Let's pretend, for a second that all the other reasons why the cries of "runaway prosecutor" from the Libby Lobby don't exist. Set aside the fact that the FBI and then Fitzgerald were investigating all leaks of Valerie Wilson's identity, not just those to Robert Novak. Set aside the fact that the 1X2X6 story (as well as the clear evidence of at least three leaks by October 12, 2003) didn't have the FBI looking for more than one leaker.
The claim that Fitzgerald should not have investigated beyond the the day when, on October 1, 2003, Armitage identified himself as the first source to Novak would still be wrong.
That's because there were clear discrepancies between Armitage's and Novak's stories. And Fitzgerald was actively investigating Armitage and Novak at least until September of 2004. The FBI couldn't close up shop on October 1, 2003, and Fitzgerald didn't close up shop on December 30, 2003, because it was still trying to determine whether Armitage had leaked Valerie Wilson's identity to Novak intentionally for at least nine more months.

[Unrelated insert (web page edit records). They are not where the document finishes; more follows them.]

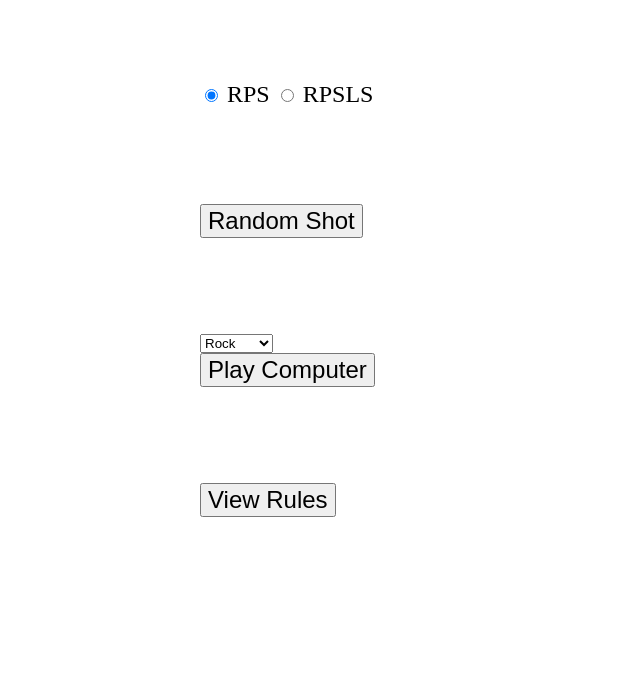
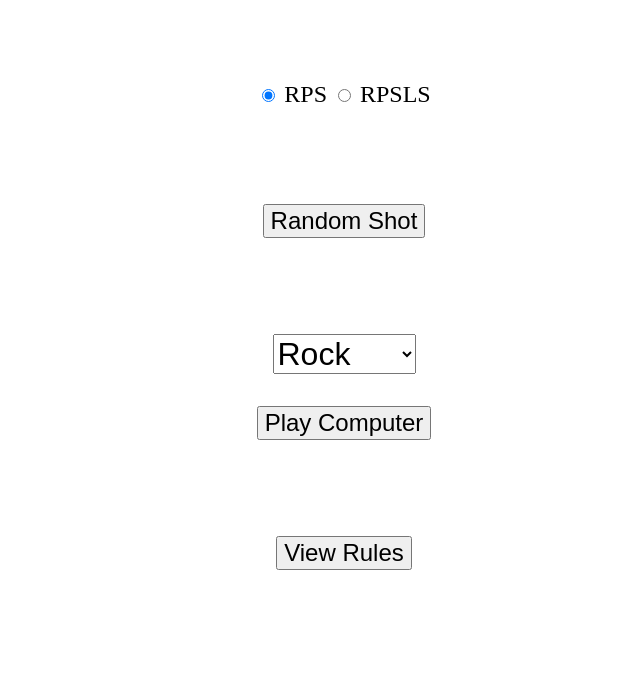
Before and after one commit to comp426-2023-spring/e02-aidanbh, a website: page public/index.html in a window 1280 px wide. Shown: the part 107-800 px from the top of the page, without its empty margins (296-936 px from the left). Drawn offline with Linux system fonts and the light colour scheme.

Commit message:
center and make dropdown bigger

```diff
--- a/public/styles.css
+++ b/public/styles.css
@@ -7,10 +7,16 @@ div {
     margin-left: auto;
     margin-right: auto;
     width: 12em;
+    text-align: center;
 }
 
 button {
     font-size: x-large;
+}
+
+select {
+    font-size: xx-large;
+    margin-bottom: 1em;
 }
 
 h1 {
```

The newly unsealed portions of the affidavits Fitzgerald wrote in pursuit of Judy Miller's and Matt Cooper's testimony make this clear (I'm getting these scanned--I should have links to them in the next day or so). In the Miller affidavit, Fitzgerald lays out some of the discrepancies:
Novak and Armitage agree on several important facts, such as the time, date and place of the meeting during which the conversation took place, and the fact that Wilson’s wife and employment by the CIA was disclosed to Novak by Armitage in response to a question by novak as to why the CIA had sent Wilson on the trip. Their testimony diverges as to whether Armitage provided the first name of Ms. Plame, though both agree the last name, “Plame” was not provided. Novak recalls being told by Armitage that Wilson’s wife worked in the area of weapons of mass destruction --[redacted] Armitage does not recall discussing the area in which Wilson’s wife worked. Novak and Armitage give differing accounts of other materials not germane to the instant motion. The investigation of Armitage’s conduct is ongoing. [my emphasis]
And the affidavit on Cooper reveals that Fitzgerald was actively
interviewing both Armitage and Novak in fall 2004. Novak gave a
follow-up deposition on September 13, 2004 [though there's an error in
the affidavit, I think]. And Armitage testified to the grand jury a
second time on September 22, 2004. (And, as a reminder, Rove testified
for the third time in October 2004, so he was likely asked about
several of these discrepancies.) And, by this point, Fitzgerald knew that Libby had met with Novak on July 9, but had lied about doing so on multiple occasions.
The Libby Lobby complains that Fitzgerald should have stopped investigating when he stopped investigating Armitage. They complain that Fitzgerald didn't scrutinize Armitage's actions as closely as he did Libby's.
Any bets on whether we'll stop hearing this refrain now that it has been proven false?